“It’s been said that a pretty face is a passport. But it’s not, it’s a visa, and it runs out fast.”
How Long Can You Stay in a Country as a Tourist?
Most countries will allow you to stay as a tourist for maximum legally permitted time period. However, sometimes immigration officials will change this limit on arrival. (95% of the time they will not change this maximum period).
If the official changes the number of days, they will indicate the revised number of days in your passport or entry form. (Note in some countries, like Mexico, you have to keep a receipt of the entry form to exit the country. This receipt will indicate the maximum stay limit).
Most countries that do not require a visa from US and Canadian citizens will allow you a maximum tourist stay of three months or 90 days. (This is not true for all countries, Thailand only allows US and Canadian citizens a thirty-day visit. If you need more time, you will need a visa).
The most notable exceptions to this rule are Mexico and Canada. Mexico allows US and Canadian citizens to stay as tourists for 180 days. The US and Canada allow citizens from each other’s country also to visit 180 days a year. (It is illegal for US and Canadians to spend more than SIX months a year in the other country)
Staying Longer than Legally Permitted
US and Canadian citizens in most Emerging Countries can leave the country for a few days (usually three days) and reenter the country again as a tourist. (Many Americans live in Mexico and Costa Rica, for example, as perpetual tourists. They stay in Mexico or Costa Rica for six or three months, respectively, and then leave for three days. Then they reenter Mexico or Costa Rica for another six or three months).
Developed countries (and all member states in the Schengen community) will only allow you to reenter the country after you have left the country for THREE or six months (in the case of the US and Canada).
US and Canadian citizens are only allowed to be a tourist in the ENTIRE Schengen community for three months. We must leave for three months before we can reenter the Schengen community as a tourist. (In other words, we cannot stay for three months in Italy and three months in France because both countries are part of the Schengen community).
A Few Other Issues that Can Cause Problems Entering a Country
You may also be denied entrance to another country if you have:
- A criminal record in your home country (or the country you are visiting). For example, US citizens with DUI (driving under the influence of alcohol) conviction may be refused entrance to Canada, etc.
- Visited a country in the past that the country does not like or recognize. Until recently this was a significant problem for people visiting countries in the Middle East with an Israeli stamp in their passport. (Fortunately, most citizens of developed countries will be able to visit most Middle East countries, most notably the United Arab Emirates, Egypt, and Jordan, with an Israeli stamp in their passport).
- No proof of your relationship to your children and/or have no evidence of consent from any non-accompanying parent(s).
How Long Can You Stay in Countries with Multi-Entry Visas?

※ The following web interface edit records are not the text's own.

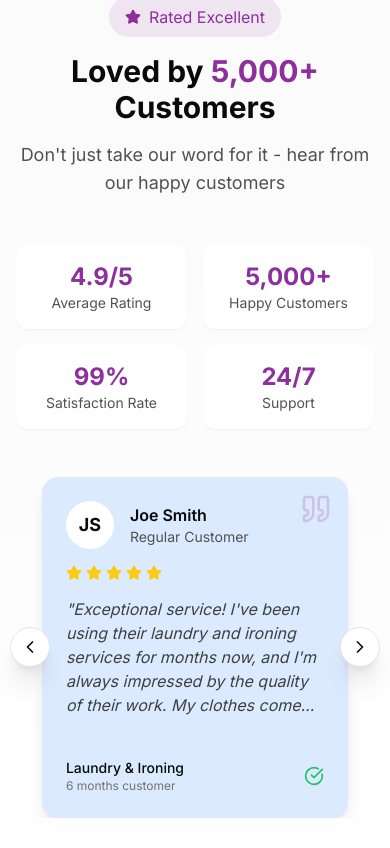
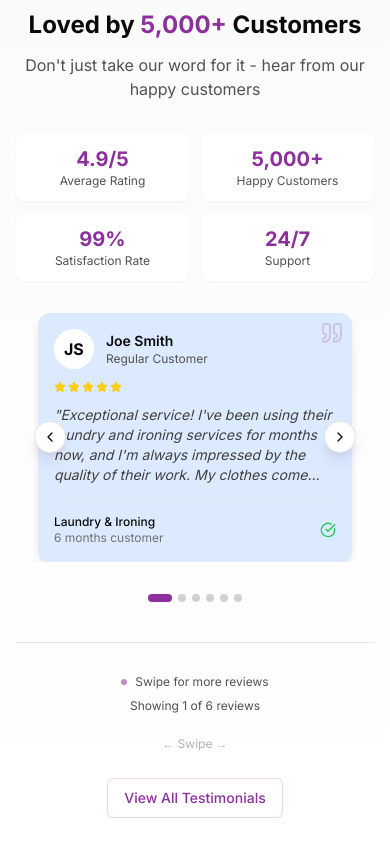
Before and after one commit to ManzoorAhmad1/launderremedy, a Next.js app: page / in a window 390 px wide. Shown: the part 8235-9083 px from the top of the page. Built offline with nearby package versions, Linux system fonts and the light colour scheme.

Commit message:
fix testimonial section responsive issue

```diff
--- a/src/components/testimonials-section.tsx
+++ b/src/components/testimonials-section.tsx
@@ -1,6 +1,6 @@
 "use client"
 
-import React, { useState, useRef } from 'react'
+import React, { useState, useEffect } from 'react'
 import { Star, Quote, ChevronLeft, ChevronRight, CheckCircle } from 'lucide-react'
 import { motion, AnimatePresence } from 'framer-motion'
 import { Button } from './ui/button'
@@ -77,20 +77,42 @@ const testimonials = [
 export default function TestimonialsSection() {
   const [currentIndex, setCurrentIndex] = useState(0)
   const [direction, setDirection] = useState(0)
-  const itemsPerView = typeof window !== 'undefined' ? (window.innerWidth >= 768 ? 3 : 1) : 3
+  const [itemsPerView, setItemsPerView] = useState(1)
+  const [isMobile, setIsMobile] = useState(false)
+
+  // Detect screen size and set items per view
+  useEffect(() => {
+    const updateItemsPerView = () => {
+      const width = window.innerWidth
+      setIsMobile(width < 768)
+      if (width >= 1024) {
+        setItemsPerView(3) // Desktop: 3 items
+      } else if (width >= 768) {
+        setItemsPerView(2) // Tablet: 2 items
+      } else {
+        setItemsPerView(1) // Mobile: 1 item
+      }
+    }
+
+    updateItemsPerView()
+    window.addEventListener('resize', updateItemsPerView)
+    return () => window.removeEventListener('resize', updateItemsPerView)
+  }, [])
 
   const nextSlide = () => {
     setDirection(1)
-    setCurrentIndex((prevIndex) =>
-      prevIndex + itemsPerView >= testimonials.length ? 0 : prevIndex + 1
-    )
+    setCurrentIndex((prevIndex) => {
+      const maxIndex = Math.max(0, testimonials.length - itemsPerView)
+      return prevIndex >= maxIndex ? 0 : prevIndex + 1
+    })
   }
 
   const prevSlide = () => {
     setDirection(-1)
-    setCurrentIndex((prevIndex) =>
-      prevIndex === 0 ? testimonials.length - itemsPerView : prevIndex - 1
-    )
+    setCurrentIndex((prevIndex) => {
+      const maxIndex = Math.max(0, testimonials.length - itemsPerView)
+      return prevIndex === 0 ? maxIndex : prevIndex - 1
+    })
   }
 
   const goToSlide = (index: number) => {
@@ -100,24 +122,27 @@ export default function TestimonialsSection() {
 
   const visibleTestimonials = testimonials.slice(currentIndex, currentIndex + itemsPerView)
 
+  // Calculate total dots based on items per view
+  const totalDots = Math.max(0, testimonials.length - itemsPerView + 1)
+
   return (
-    <section className="py-20 bg-gradient-to-b from-neutral-50 to-white dark:from-neutral-950 dark:to-neutral-900 overflow-hidden">
-      <div className="container mx-auto px-4">
+    <section className="py-12 sm:py-16 md:py-20 bg-gradient-to-b from-neutral-50 to-white dark:from-neutral-950 dark:to-neutral-900 overflow-hidden">
+      <div className="container mx-auto px-4 sm:px-6 lg:px-8">
         {/* Header */}
         <motion.div
           initial={{ opacity: 0, y: 20 }}
           whileInView={{ opacity: 1, y: 0 }}
-          viewport={{ once: true }}
-          className="text-center mb-12"
+          viewport={{ once: true, margin: "-50px" }}
+          className="text-center mb-8 sm:mb-12"
         >
-          <div className="inline-flex items-center px-4 py-2 rounded-full bg-primary/10 text-primary mb-4">
-            <Star className="w-4 h-4 mr-2 fill-primary" />
+          <div className="inline-flex items-center px-3 py-1.5 sm:px-4 sm:py-2 rounded-full bg-primary/10 text-primary text-sm sm:text-base mb-3 sm:mb-4">
+            <Star className="w-3 h-3 sm:w-4 sm:h-4 mr-1.5 sm:mr-2 fill-primary" />
             Rated Excellent
           </div>
-          <h2 className="text-3xl md:text-4xl font-bold mb-4">
+          <h2 className="text-2xl sm:text-3xl md:text-4xl font-bold mb-3 sm:mb-4">
             Loved by <span className="text-primary">5,000+</span> Customers
           </h2>
-          <p className="text-lg text-neutral-600 dark:text-neutral-400 max-w-2xl mx-auto">
+          <p className="text-base sm:text-lg text-neutral-600 dark:text-neutral-400 max-w-2xl mx-auto px-2 sm:px-0">
             Don't just take our word for it - hear from our happy customers
           </p>
         </motion.div>
@@ -126,95 +151,100 @@ export default function TestimonialsSection() {
         <motion.div
           initial={{ opacity: 0, y: 20 }}
           whileInView={{ opacity: 1, y: 0 }}
-          viewport={{ once: true }}
-          className="grid grid-cols-2 md:grid-cols-4 gap-4 mb-12 max-w-3xl mx-auto"
+          viewport={{ once: true, margin: "-50px" }}
+          className="grid grid-cols-2 sm:grid-cols-4 gap-3 sm:gap-4 mb-8 sm:mb-12 max-w-3xl mx-auto"
         >
-          <div className="text-center p-4 bg-white dark:bg-neutral-800 rounded-xl shadow-sm">
-            <div className="text-2xl md:text-3xl font-bold text-primary">4.9/5</div>
-            <div className="text-sm text-neutral-600 dark:text-neutral-400">Average Rating</div>
+          <div className="text-center p-3 sm:p-4 bg-white dark:bg-neutral-800 rounded-lg sm:rounded-xl shadow-sm">
+            <div className="text-xl sm:text-2xl md:text-3xl font-bold text-primary">4.9/5</div>
+            <div className="text-xs sm:text-sm text-neutral-600 dark:text-neutral-400">Average Rating</div>
           </div>
-          <div className="text-center p-4 bg-white dark:bg-neutral-800 rounded-xl shadow-sm">
-            <div className="text-2xl md:text-3xl font-bold text-primary">5,000+</div>
-            <div className="text-sm text-neutral-600 dark:text-neutral-400">Happy Customers</div>
+          <div className="text-center p-3 sm:p-4 bg-white dark:bg-neutral-800 rounded-lg sm:rounded-xl shadow-sm">
+            <div className="text-xl sm:text-2xl md:text-3xl font-bold text-primary">5,000+</div>
+            <div className="text-xs sm:text-sm text-neutral-600 dark:text-neutral-400">Happy Customers</div>
           </div>
-          <div className="text-center p-4 bg-white dark:bg-neutral-800 rounded-xl shadow-sm">
-            <div className="text-2xl md:text-3xl font-bold text-primary">99%</div>
-            <div className="text-sm text-neutral-600 dark:text-neutral-400">Satisfaction Rate</div>
+          <div className="text-center p-3 sm:p-4 bg-white dark:bg-neutral-800 rounded-lg sm:rounded-xl shadow-sm">
+            <div className="text-xl sm:text-2xl md:text-3xl font-bold text-primary">99%</div>
+            <div className="text-xs sm:text-sm text-neutral-600 dark:text-neutral-400">Satisfaction Rate</div>
           </div>
-          <div className="text-center p-4 bg-white dark:bg-neutral-800 rounded-xl shadow-sm">
-            <div className="text-2xl md:text-3xl font-bold text-primary">24/7</div>
-            <div className="text-sm text-neutral-600 dark:text-neutral-400">Support</div>
+          <div className="text-center p-3 sm:p-4 bg-white dark:bg-neutral-800 rounded-lg sm:rounded-xl shadow-sm">
+            <div className="text-xl sm:text-2xl md:text-3xl font-bold text-primary">24/7</div>
+            <div className="text-xs sm:text-sm text-neutral-600 dark:text-neutral-400">Support</div>
           </div>
         </motion.div>
 
         {/* Slider Container */}
-        <div className="relative max-w-[90%] mx-auto">
-          {/* Navigation Buttons */}
+        <div className="relative max-w-[90%] sm:max-w-[95%] lg:max-w-[90%] mx-auto">
+          {/* Navigation Buttons - Adjusted for mobile */}
           <button
             onClick={prevSlide}
-            className="absolute left-0 top-1/2 -translate-y-1/2 -translate-x-6 z-10 w-10 h-10 md:w-12 md:h-12 rounded-full bg-white dark:bg-neutral-800 shadow-xl flex items-center justify-center hover:scale-110 transition-all duration-300 border border-neutral-200 dark:border-neutral-700"
+            className="absolute left-0 sm:-left-4 lg:-left-6 top-1/2 -translate-y-1/2 z-10 w-8 h-8 sm:w-10 sm:h-10 md:w-12 md:h-12 rounded-full bg-white dark:bg-neutral-800 shadow-lg sm:shadow-xl flex items-center justify-center hover:scale-110 active:scale-95 transition-all duration-300 border border-neutral-200 dark:border-neutral-700"
             aria-label="Previous testimonial"
           >
-            <ChevronLeft className="w-5 h-5 md:w-6 md:h-6" />
+            <ChevronLeft className="w-4 h-4 sm:w-5 sm:h-5 md:w-6 md:h-6" />
           </button>
 
           <button
             onClick={nextSlide}
-            className="absolute right-0 top-1/2 -translate-y-1/2 translate-x-6 z-10 w-10 h-10 md:w-12 md:h-12 rounded-full bg-white dark:bg-neutral-800 shadow-xl flex items-center justify-center hover:scale-110 transition-all duration-300 border border-neutral-200 dark:border-neutral-700"
+            className="absolute right-0 sm:-right-4 lg:-right-6 top-1/2 -translate-y-1/2 z-10 w-8 h-8 sm:w-10 sm:h-10 md:w-12 md:h-12 rounded-full bg-white dark:bg-neutral-800 shadow-lg sm:shadow-xl flex items-center justify-center hover:scale-110 active:scale-95 transition-all duration-300 border border-neutral-200 dark:border-neutral-700"
             aria-label="Next testimonial"
           >
-            <ChevronRight className="w-5 h-5 md:w-6 md:h-6" />
+            <ChevronRight className="w-4 h-4 sm:w-5 sm:h-5 md:w-6 md:h-6" />
           </button>
 
           {/* Slider */}
-          <div className="relative overflow-hidden px-2">
+          <div className="relative overflow-hidden px-1 sm:px-2">
             <AnimatePresence mode="wait" custom={direction}>
               <motion.div
                 key={currentIndex}
                 custom={direction}
-                initial={{ opacity: 0, x: direction > 0 ? 100 : -100 }}
+                initial={{ opacity: 0, x: direction > 0 ? 50 : -50 }}
                 animate={{ opacity: 1, x: 0 }}
-                exit={{ opacity: 0, x: direction > 0 ? -100 : 100 }}
+                exit={{ opacity: 0, x: direction > 0 ? -50 : 50 }}
                 transition={{ duration: 0.3 }}
-                className="grid grid-cols-1 md:grid-cols-3 gap-6"
+                className="grid grid-cols-1 md:grid-cols-2 lg:grid-cols-3 gap-4 sm:gap-6"
               >
                 {visibleTestimonials.map((testimonial) => (
                   <motion.div
                     key={testimonial.id}
-                    whileHover={{ scale: 1.02 }}
-                    className={`${testimonial.color} rounded-2xl p-6 shadow-lg relative overflow-hidden group transition-all duration-300 h-full`}
+                    whileHover={{ scale: isMobile ? 1 : 1.02 }}
+                    className={`${testimonial.color} rounded-xl sm:rounded-2xl p-4 sm:p-6 shadow-lg relative overflow-hidden group transition-all duration-300 h-full`}
                   >
-                    <Quote className="absolute top-4 right-4 w-8 h-8 text-primary/20 group-hover:text-primary/30 transition-colors" />
+                    <Quote className="absolute top-2 right-2 sm:top-4 sm:right-4 w-6 h-6 sm:w-8 sm:h-8 text-primary/20 group-hover:text-primary/30 transition-colors" />
 
-                    <div className="flex items-center mb-4">
-                      <div className="w-12 h-12 rounded-full bg-white dark:bg-neutral-800 flex items-center justify-center font-bold text-lg mr-4">
+                    <div className="flex items-center mb-3 sm:mb-4">
+                      <div className="w-10 h-10 sm:w-12 sm:h-12 rounded-full bg-white dark:bg-neutral-800 flex items-center justify-center font-bold text-base sm:text-lg mr-3 sm:mr-4 flex-shrink-0">
                         {testimonial.avatar}
                       </div>
-                      <div>
-                        <h4 className="font-semibold">{testimonial.name}</h4>
-                        <p className="text-sm text-neutral-600 dark:text-neutral-400">{testimonial.role}</p>
+                      <div className="min-w-0">
+                        <h4 className="font-semibold text-sm sm:text-base truncate">{testimonial.name}</h4>
+                        <p className="text-xs sm:text-sm text-neutral-600 dark:text-neutral-400 truncate">
+                          {testimonial.role}
+                        </p>
                       </div>
                     </div>
 
-                    <div className="flex mb-4">
+                    <div className="flex mb-3 sm:mb-4">
                       {[...Array(testimonial.rating)].map((_, i) => (
-                        <Star key={i} className="w-4 h-4 fill-yellow-400 text-yellow-400 mr-1" />
+                        <Star
+                          key={i}
+                          className="w-3 h-3 sm:w-4 sm:h-4 fill-yellow-400 text-yellow-400 mr-0.5 sm:mr-1"
+                        />
                       ))}
                     </div>
 
-                    <p className="text-neutral-700 dark:text-neutral-300 italic mb-4 line-clamp-5">
+                    <p className="text-sm sm:text-base text-neutral-700 dark:text-neutral-300 italic mb-3 sm:mb-4 line-clamp-4 sm:line-clamp-5">
                       "{testimonial.content}"
                     </p>
 
-                    <div className="mt-6 pt-4 border-t border-neutral-200 dark:border-neutral-700">
+                    <div className="mt-4 sm:mt-6 pt-3 sm:pt-4 border-t border-neutral-200 dark:border-neutral-700">
                       <div className="flex justify-between items-center">
-                        <div className="text-sm">
-                          <div className="font-medium">{testimonial.service}</div>
-                          <div className="text-xs text-neutral-500 dark:text-neutral-400">
+                        <div className="text-xs sm:text-sm min-w-0">
+                          <div className="font-medium truncate">{testimonial.service}</div>
+                          <div className="text-xs text-neutral-500 dark:text-neutral-400 truncate">
                             {testimonial.duration} customer
                           </div>
                         </div>
-                        <CheckCircle className="w-5 h-5 text-green-500" />
+                        <CheckCircle className="w-4 h-4 sm:w-5 sm:h-5 text-green-500 flex-shrink-0 ml-2" />
                       </div>
                     </div>
                   </motion.div>
@@ -225,33 +255,57 @@ export default function TestimonialsSection() {
         </div>
 
         {/* Dots Navigation */}
-        <div className="flex justify-center mt-8 space-x-2">
-          {Array.from({ length: testimonials.length - itemsPerView + 1 }).map((_, index) => (
+        {totalDots > 1 && (
+          <div className="flex justify-center mt-6 sm:mt-8 space-x-1.5 sm:space-x-2 overflow-x-auto py-2">
+            {Array.from({ length: totalDots }).map((_, index) => (
               <button
                 key={index}
                 onClick={() => goToSlide(index)}
-              className={`w-2 h-2 rounded-full transition-all ${
+                className={`flex-shrink-0 rounded-full transition-all ${
                   index === currentIndex
-                  ? 'bg-primary w-6'
-                  : 'bg-neutral-300 dark:bg-neutral-700 hover:bg-neutral-400'
+                    ? 'bg-primary w-6 sm:w-8 h-2 sm:h-2'
+                    : 'bg-neutral-300 dark:bg-neutral-700 hover:bg-neutral-400 w-2 h-2 sm:w-2 sm:h-2'
                 }`}
                 aria-label={`Go to slide ${index + 1}`}
               />
             ))}
           </div>
+        )}
 
         {/* Auto-slide indicator */}
-        <div className="text-center mt-12 pt-8 border-t border-neutral-200 dark:border-neutral-800">
-          <div className="inline-flex items-center space-x-4 text-sm text-neutral-600 dark:text-neutral-400">
+        <div className="text-center mt-8 sm:mt-12 pt-6 sm:pt-8 border-t border-neutral-200 dark:border-neutral-800">
+          <div className="inline-flex flex-col sm:flex-row items-center justify-center space-y-2 sm:space-y-0 sm:space-x-4 text-xs sm:text-sm text-neutral-600 dark:text-neutral-400">
             <div className="flex items-center space-x-2">
-              <div className="w-2 h-2 bg-primary rounded-full animate-pulse" />
-              <span>Scroll for more reviews</span>
+              <div className="w-1.5 h-1.5 sm:w-2 sm:h-2 bg-primary rounded-full animate-pulse" />
+              <span>Swipe for more reviews</span>
             </div>
-            <div className="hidden md:block">•</div>
-            <div className="hidden md:block">
+            <div className="hidden sm:block">•</div>
+            <div className="text-center sm:text-left">
               Showing {visibleTestimonials.length} of {testimonials.length} reviews
             </div>
           </div>
+        </div>
+
+        {/* Mobile Swipe Hint */}
+        {isMobile && (
+          <div className="mt-4 text-center">
+            <div className="inline-flex items-center space-x-2 text-xs text-neutral-500 animate-pulse">
+              <span>← Swipe →</span>
+            </div>
+          </div>
+        )}
+
+        {/* View All Button for Mobile */}
+        <div className="mt-6 sm:mt-8 text-center lg:hidden">
+          <Button
+            variant="outline"
+            className="border-primary text-primary hover:bg-primary/10 text-sm sm:text-base"
+            asChild
+          >
+            <a href="/testimonials">
+              View All Testimonials
+            </a>
+          </Button>
         </div>
       </div>
     </section>
```
Lines whose indentation alone changed are shown as unchanged.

Several countries (like India) will issue you a visa that is valid for more than one year from the date of issue. These visas will allow you to visit the country multiple times without getting a new visa. The visa will indicate the number of days that you are permitted to stay in the country at one time. If you overstay the days shown on the visa, you may invalidate the visa.
One potential problem with some visas is that some are only valid for a limited period from the date of issuance. If you are planning a long trip, this can be a problem, particularly if you have to apply by mail. For example, Vietnam used to issue visas in the applicant’s home country that were only valid for three months from the date of issuance. This caused problems for people who planned to travel outside of their home country for more than three months before their trip to Vietnam.